Date of Award

Spring 1-1-2016

Document Type


Degree Name

Master of Arts (MA)


Religious Studies

First Advisor

Deborah Whitehead

Second Advisor

Greg Johnson

Third Advisor

Elias Sacks


Theologically conservative Protestants have, at least since the beginning of the twentieth century, attempted to secure the continued relevance of the idea of eternal damnation in the face of perceived growing public antagonism or disinterest towards the doctrine. While this thesis does concede that some of this hell-talk among American fundamentalist and evangelical Protestants has arisen in political contexts, it is nevertheless crucial to understand the distinctly theological importance clergy, theologians, and laypeople alike assigned to hell. Many of these figures saw belief in hell as essential to the intellectual coherence of their Christian way of life, and they employed a variety of theological and rhetorical means to ensure that American Christians’ faith in damnation did not wane.

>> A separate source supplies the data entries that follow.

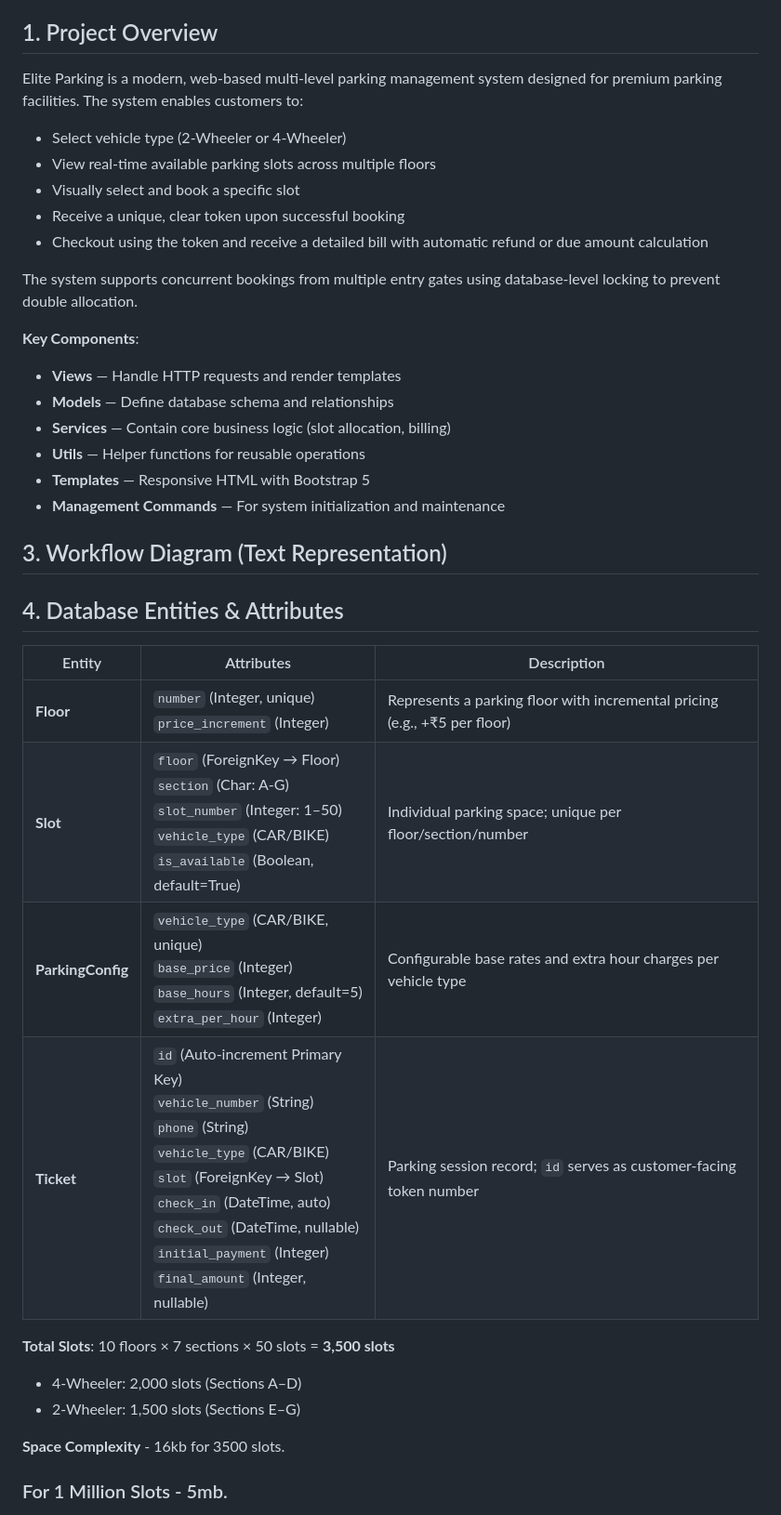
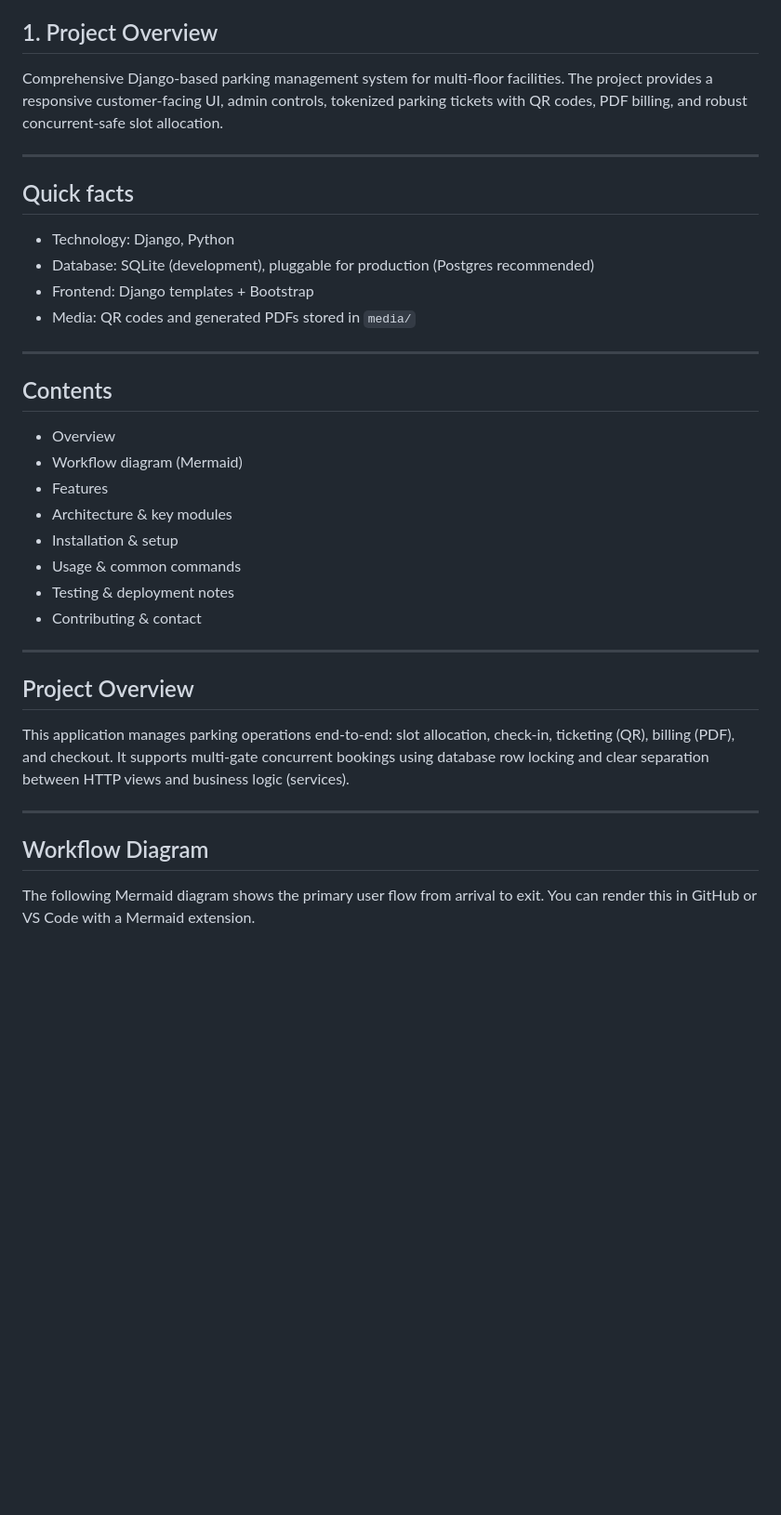
Before and after one commit to shubhamkumar-dianapps/ParkingAllotment, a Markdown page: readme.md, the part around the change printed below. Shown: that part at 93% size. Drawn GitHub-style; blank space fills up the shorter version.

```diff
--- a/readme.md
+++ b/readme.md
@@ -7,41 +7,37 @@
 
 ## 1. Project Overview
 
-Elite Parking is a modern, web-based multi-level parking management system designed for premium parking facilities. The system enables customers to:
+  Comprehensive Django-based parking management system for multi-floor facilities. The project provides a responsive customer-facing UI, admin controls, tokenized parking tickets with QR codes, PDF billing, and robust concurrent-safe slot allocation.
 
-- Select vehicle type (2-Wheeler or 4-Wheeler)
-- View real-time available parking slots across multiple floors
-- Visually select and book a specific slot
-- Receive a unique, clear token upon successful booking
-- Checkout using the token and receive a detailed bill with automatic refund or due amount calculation
+  ---
 
-The system supports concurrent bookings from multiple entry gates using database-level locking to prevent double allocation.
+  ## Quick facts
+  - Technology: Django, Python
+  - Database: SQLite (development), pluggable for production (Postgres recommended)
+  - Frontend: Django templates + Bootstrap
+  - Media: QR codes and generated PDFs stored in `media/`
 
-**Key Components**:
-- **Views** — Handle HTTP requests and render templates
-- **Models** — Define database schema and relationships
-- **Services** — Contain core business logic (slot allocation, billing)
-- **Utils** — Helper functions for reusable operations
-- **Templates** — Responsive HTML with Bootstrap 5
-- **Management Commands** — For system initialization and maintenance
+  ---
 
-## 3. Workflow Diagram (Text Representation)
+  ## Contents
+  - Overview
+  - Workflow diagram (Mermaid)
+  - Features
+  - Architecture & key modules
+  - Installation & setup
+  - Usage & common commands
+  - Testing & deployment notes
+  - Contributing & contact
 
+  ---
 
+  ## Project Overview
 
-## 4. Database Entities & Attributes
+  This application manages parking operations end-to-end: slot allocation, check-in, ticketing (QR), billing (PDF), and checkout. It supports multi-gate concurrent bookings using database row locking and clear separation between HTTP views and business logic (services).
 
-| Entity            | Attributes                                                                 | Description                                                                 |
-|-------------------|----------------------------------------------------------------------------|-----------------------------------------------------------------------------|
-| **Floor**         | `number` (Integer, unique) <br> `price_increment` (Integer)                 | Represents a parking floor with incremental pricing (e.g., +₹5 per floor)   |
-| **Slot**          | `floor` (ForeignKey → Floor) <br> `section` (Char: A-G) <br> `slot_number` (Integer: 1–50) <br> `vehicle_type` (CAR/BIKE) <br> `is_available` (Boolean, default=True) | Individual parking space; unique per floor/section/number                    |
-| **ParkingConfig** | `vehicle_type` (CAR/BIKE, unique) <br> `base_price` (Integer) <br> `base_hours` (Integer, default=5) <br> `extra_per_hour` (Integer) | Configurable base rates and extra hour charges per vehicle type              |
-| **Ticket**        | `id` (Auto-increment Primary Key) <br> `vehicle_number` (String) <br> `phone` (String) <br> `vehicle_type` (CAR/BIKE) <br> `slot` (ForeignKey → Slot) <br> `check_in` (DateTime, auto) <br> `check_out` (DateTime, nullable) <br> `initial_payment` (Integer) <br> `final_amount` (Integer, nullable) | Parking session record; `id` serves as customer-facing token number         |
+  ---
 
-**Total Slots**: 10 floors × 7 sections × 50 slots = **3,500 slots**
-- 4-Wheeler: 2,000 slots (Sections A–D)
-- 2-Wheeler: 1,500 slots (Sections E–G)
+  ## Workflow Diagram
 
-**Space Complexity** - 16kb for 3500 slots.
-### For 1 Million Slots - 5mb.
+  The following Mermaid diagram shows the primary user flow from arrival to exit. You can render this in GitHub or VS Code with a Mermaid extension.
 
```
Also changed, not shown: other parts of readme.md (+159 -35 lines).
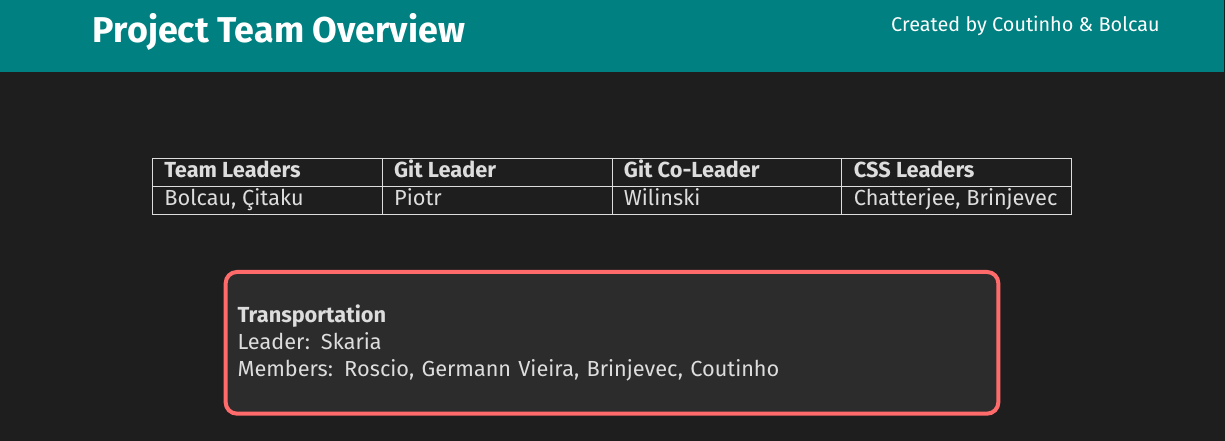
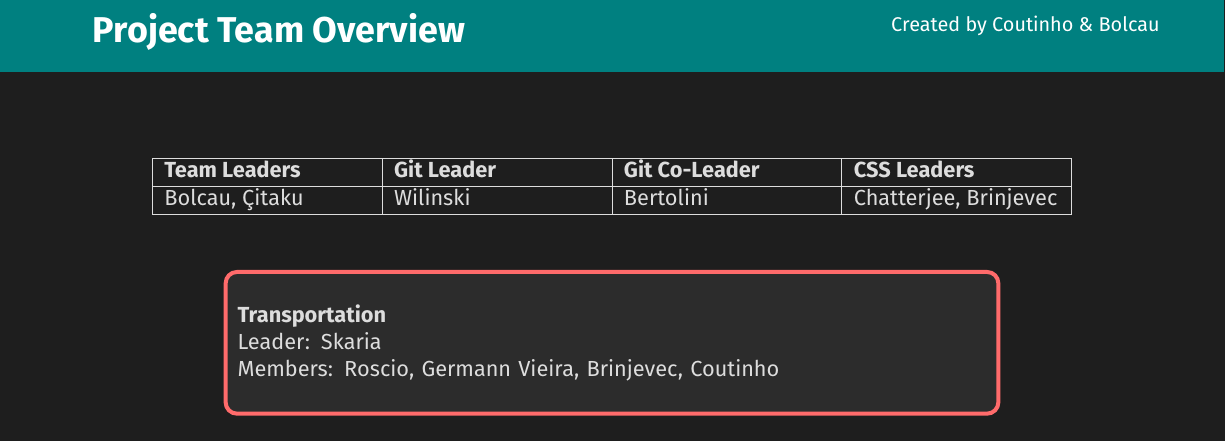
Before and after one commit to SA-Software-Failures-Team/Software-Atelier-Project-Software-Failure, a LaTeX document (docs/inception.tex): part of page 1 of 6, cut so that both start at the same text. Compiled offline with pdfLaTeX.

Commit message:
latex creation

```diff
--- a/docs/inception.tex
+++ b/docs/inception.tex
@@ -76,7 +76,7 @@
 \hline
 \textbf{Team Leaders} & \textbf{Git Leader} & \textbf{Git Co-Leader} & \textbf{CSS Leaders} \\
 \hline
-Bolcau, Çitaku & Piotr & Wilinski & Chatterjee, Brinjevec \\
+Bolcau, Çitaku & Wilinski & Bertolini & Chatterjee, Brinjevec \\
 \hline
 \end{tabular}
 \end{center}
```
Also changed, not shown: docs/inception.pdf (added).
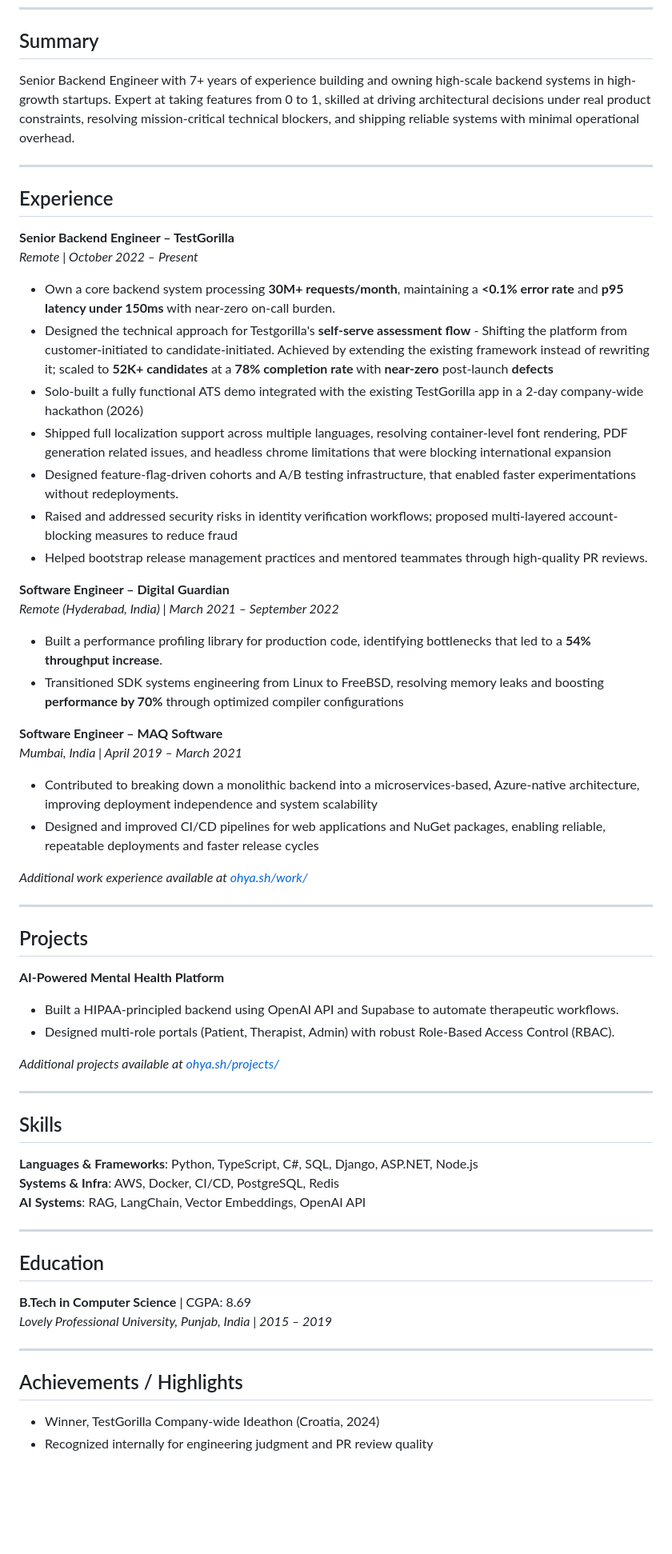
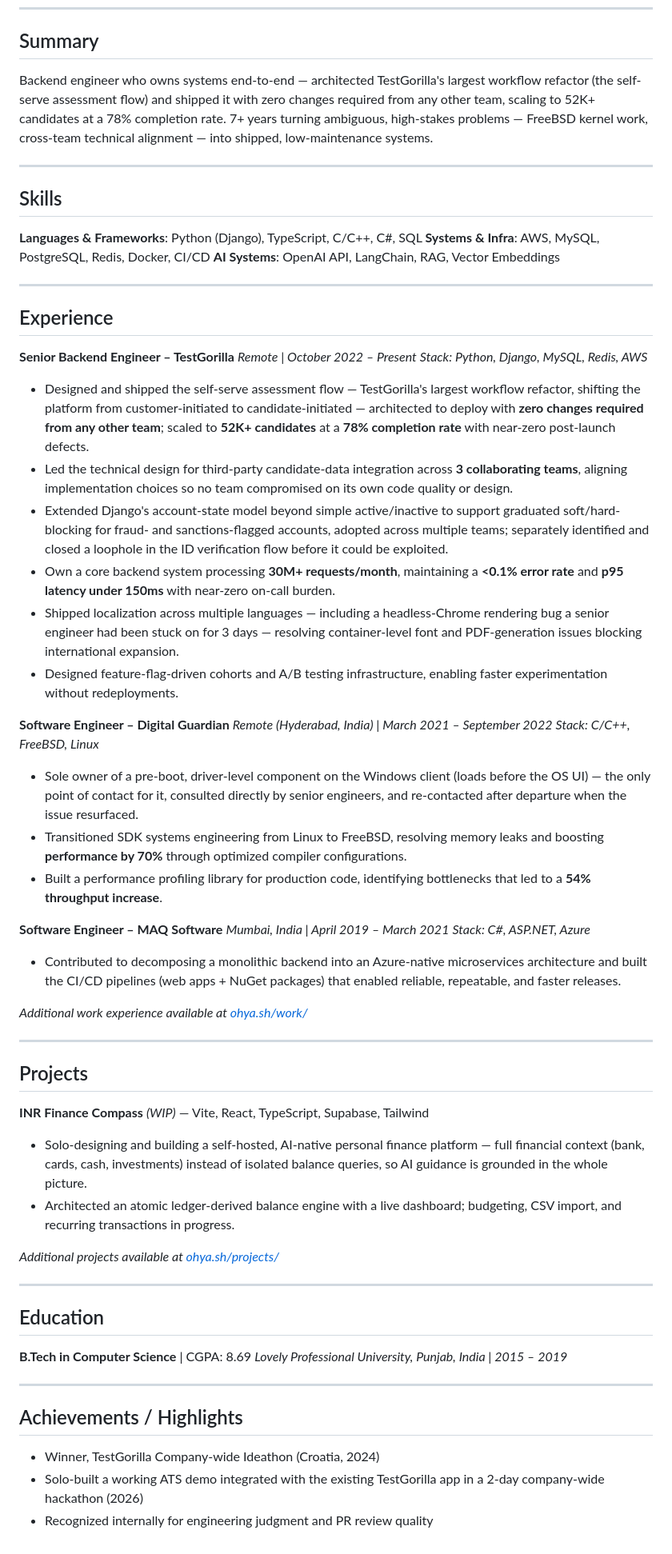
Before and after one commit to OhYash/keto-canvas-adventures, a Markdown page: resume_s2.md, the part around the change. Shown at 80% size. Rendered like a GitHub page; blank space fills up the shorter version.

Commit message:
incorporate some changes

```diff
--- a/resume_s2.md
+++ b/resume_s2.md
@@ -5,52 +5,53 @@ India | yashyadav.710@outlook.com | +91-81042 71666 | [linkedin.com/in/ohyash/](
 
 ---
 ## Summary
-Senior Backend Engineer with 7+ years of experience building and owning high-scale backend systems in high-growth startups. Expert at taking features from 0 to 1, skilled at driving architectural decisions under real product constraints, resolving mission-critical technical blockers, and shipping reliable systems with minimal operational overhead.
+Backend engineer who owns systems end-to-end — architected TestGorilla's largest workflow refactor (the self-serve assessment flow) and shipped it with zero changes required from any other team, scaling to 52K+ candidates at a 78% completion rate. 7+ years turning ambiguous, high-stakes problems — FreeBSD kernel work, cross-team technical alignment — into shipped, low-maintenance systems.
+
+---
+## Skills
+
+**Languages & Frameworks**: Python (Django), TypeScript, C/C++, C#, SQL
+**Systems & Infra**: AWS, MySQL, PostgreSQL, Redis, Docker, CI/CD
+**AI Systems**: OpenAI API, LangChain, RAG, Vector Embeddings
 
 ---
 ## Experience
 
 **Senior Backend Engineer – TestGorilla**
 *Remote | October 2022 – Present*
+*Stack: Python, Django, MySQL, Redis, AWS*
 
+- Designed and shipped the self-serve assessment flow — TestGorilla's largest workflow refactor, shifting the platform from customer-initiated to candidate-initiated — architected to deploy with **zero changes required from any other team**; scaled to **52K+ candidates** at a **78% completion rate** with near-zero post-launch defects.
+- Led the technical design for third-party candidate-data integration across **3 collaborating teams**, aligning implementation choices so no team compromised on its own code quality or design.
+- Extended Django's account-state model beyond simple active/inactive to support graduated soft/hard-blocking for fraud- and sanctions-flagged accounts, adopted across multiple teams; separately identified and closed a loophole in the ID verification flow before it could be exploited.
 - Own a core backend system processing **30M+ requests/month**, maintaining a **<0.1% error rate** and **p95 latency under 150ms** with near-zero on-call burden.
-- Designed the technical approach for Testgorilla's **self-serve assessment flow** - Shifting the platform from customer-initiated to candidate-initiated. Achieved by extending the existing framework instead of rewriting it; scaled to **52K+ candidates** at a **78% completion rate** with **near-zero** post-launch **defects**
-- Solo-built a fully functional ATS demo integrated with the existing TestGorilla app in a 2-day company-wide hackathon (2026)
-- Shipped full localization support across multiple languages, resolving container-level font rendering, PDF generation related issues, and headless chrome limitations that were blocking international expansion
-- Designed feature-flag-driven cohorts and A/B testing infrastructure, that enabled faster experimentations without redeployments.
-- Raised and addressed security risks in identity verification workflows; proposed multi-layered account-blocking measures to reduce fraud
-- Helped bootstrap release management practices and mentored teammates through high-quality PR reviews.
+- Shipped localization across multiple languages — including a headless-Chrome rendering bug a senior engineer had been stuck on for 3 days — resolving container-level font and PDF-generation issues blocking international expansion.
+- Designed feature-flag-driven cohorts and A/B testing infrastructure, enabling faster experimentation without redeployments.
 
 **Software Engineer – Digital Guardian**
 *Remote (Hyderabad, India) | March 2021 – September 2022*
+*Stack: C/C++, FreeBSD, Linux*
 
+- Sole owner of a pre-boot, driver-level component on the Windows client (loads before the OS UI) — the only point of contact for it, consulted directly by senior engineers, and re-contacted after departure when the issue resurfaced.
+- Transitioned SDK systems engineering from Linux to FreeBSD, resolving memory leaks and boosting **performance by 70%** through optimized compiler configurations.
 - Built a performance profiling library for production code, identifying bottlenecks that led to a **54% throughput increase**.
-- Transitioned SDK systems engineering from Linux to FreeBSD, resolving memory leaks and boosting **performance by 70%** through optimized compiler configurations
 
 **Software Engineer – MAQ Software**
 *Mumbai, India | April 2019 – March 2021*
+*Stack: C#, ASP.NET, Azure*
 
-- Contributed to breaking down a monolithic backend into a microservices-based, Azure-native architecture, improving deployment independence and system scalability
-- Designed and improved CI/CD pipelines for web applications and NuGet packages, enabling reliable, repeatable deployments and faster release cycles
-
+- Contributed to decomposing a monolithic backend into an Azure-native microservices architecture and built the CI/CD pipelines (web apps + NuGet packages) that enabled reliable, repeatable, and faster releases.
 
 *Additional work experience available at [ohya.sh/work/](https://ohya.sh/work/)*
 
 ---
 ## Projects
 
-**AI-Powered Mental Health Platform**
-- Built a HIPAA-principled backend using OpenAI API and Supabase to automate therapeutic workflows.
-- Designed multi-role portals (Patient, Therapist, Admin) with robust Role-Based Access Control (RBAC).
+**INR Finance Compass** *(WIP)* — Vite, React, TypeScript, Supabase, Tailwind
+- Solo-designing and building a self-hosted, AI-native personal finance platform — full financial context (bank, cards, cash, investments) instead of isolated balance queries, so AI guidance is grounded in the whole picture.
+- Architected an atomic ledger-derived balance engine with a live dashboard; budgeting, CSV import, and recurring transactions in progress.
 
 *Additional projects available at [ohya.sh/projects/](https://ohya.sh/projects/)*
-
----
-## Skills
-
-**Languages & Frameworks**: Python, TypeScript, C#, SQL, Django, ASP.NET, Node.js
-**Systems & Infra**: AWS, Docker, CI/CD, PostgreSQL, Redis
-**AI Systems**: RAG, LangChain, Vector Embeddings, OpenAI API
 
 ---
 ## Education
@@ -62,4 +63,5 @@ Senior Backend Engineer with 7+ years of experience building and owning high-sca
 ## Achievements / Highlights
 
 - Winner, TestGorilla Company-wide Ideathon (Croatia, 2024)
+- Solo-built a working ATS demo integrated with the existing TestGorilla app in a 2-day company-wide hackathon (2026)
 - Recognized internally for engineering judgment and PR review quality
```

Yet, by the end of the twentieth century, many evangelicals were nevertheless coming to see certain aspects of hell and eternal damnation as morally problematic. Because of these debates and those surrounding the increasing number of “near death experiences,” hell served as central site of contemporary intra-evangelical wrestling with questions of religious authority and identity.